There’s nothing worse than a complainer — except a complainer who expects someone else to solve a problem. So I have a challenge for conservatives who, with good reason, rail against the state of public education in North Carolina: If you truly believe individual responsibility is a fundamental tenet of conservatism, get off your couch and help the hundreds of thousands of children trapped in a stagnant education system that is failing them.
As the state’s abysmal 2012 test scores reveal, the next generation desperately needs you. Just 41 percent of North Carolina eighth-graders were proficient in reading. That means six of 10 young teens don’t read well enough to meet basic requirements for their grade. These kids have an even tougher time with math. Only 34 percent of eighth-graders met the proficiency standard in math, meaning 66 percent lag behind.
Dig deeper into Department of Public Instruction data and the bad news gets worse, particularly for minority boys and poor kids. As my John Locke Foundation colleague Terry Stoops has pointed out, a mere 12.5 percent of male African-American students in grades third through eight were proficient in reading and math. Black male students scored only one-tenth of a point higher than migrant children.
Hispanic male students are in a similar, albeit slightly better, position. Of the 49,359 who took the state tests in grades third through eighth, just 9,246 were proficient in reading and math — a mere 18.7 percent. That leaves 40,113 of these Hispanic boys looking at a bleak future.

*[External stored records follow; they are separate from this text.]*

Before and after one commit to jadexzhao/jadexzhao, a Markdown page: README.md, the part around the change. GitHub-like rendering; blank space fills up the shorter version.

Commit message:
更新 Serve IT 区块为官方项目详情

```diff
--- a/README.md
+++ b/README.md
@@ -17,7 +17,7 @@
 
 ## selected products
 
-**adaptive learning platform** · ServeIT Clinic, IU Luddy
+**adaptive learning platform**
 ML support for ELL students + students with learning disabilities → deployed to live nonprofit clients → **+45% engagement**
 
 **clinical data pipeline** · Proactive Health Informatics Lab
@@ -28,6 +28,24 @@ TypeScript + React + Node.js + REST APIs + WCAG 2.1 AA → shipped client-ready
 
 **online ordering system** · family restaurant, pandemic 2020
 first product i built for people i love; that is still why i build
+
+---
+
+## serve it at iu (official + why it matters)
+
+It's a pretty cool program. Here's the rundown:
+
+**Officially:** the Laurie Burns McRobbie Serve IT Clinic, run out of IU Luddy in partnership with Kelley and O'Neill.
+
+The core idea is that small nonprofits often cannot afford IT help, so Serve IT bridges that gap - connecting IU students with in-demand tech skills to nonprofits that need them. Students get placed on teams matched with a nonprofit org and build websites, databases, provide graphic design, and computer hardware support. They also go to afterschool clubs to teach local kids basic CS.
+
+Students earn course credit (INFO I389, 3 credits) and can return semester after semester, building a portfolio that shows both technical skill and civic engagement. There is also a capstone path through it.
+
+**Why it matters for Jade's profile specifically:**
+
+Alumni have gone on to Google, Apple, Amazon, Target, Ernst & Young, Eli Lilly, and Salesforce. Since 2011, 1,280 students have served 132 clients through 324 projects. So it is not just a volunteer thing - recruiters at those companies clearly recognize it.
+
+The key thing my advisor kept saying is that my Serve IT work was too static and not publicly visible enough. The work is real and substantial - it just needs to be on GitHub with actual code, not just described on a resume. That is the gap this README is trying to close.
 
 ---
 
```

The story is the same for poor kids. Of the 377,891 North Carolina public school kids who took the tests and are deemed “economically disadvantaged,” only 17.4 percent — 65,914 — met the proficiency bar for grades third through eighth in reading and math. A staggering 311,977 didn’t hit the minimum standard.
“Shocking and heartbreaking” is an understatement.
It doesn’t take a Ph.D. to realize the difficulty these kids face in high school, if they stay in. If they give up and drop out, their personal plight becomes our societal plight. You and I will have no choice but to deal with the ramifications of their inability to be gainfully employed and self-supporting.
While we continue the fight for more options for these kids and their parents, we also must address the existing crisis. Conservatives don’t shy from challenges or hard work. These 430,000-plus kids need conservatives to care about them as individuals, and to take action as individuals. The most obvious step is to volunteer at a public school as a mentor or in some other capacity that directly impacts learning. If the school has you helping teachers, run away. Remind them you are there to help students. And if they counter that you don’t have credentials to teach, show them the results of students taught by the so-called experts.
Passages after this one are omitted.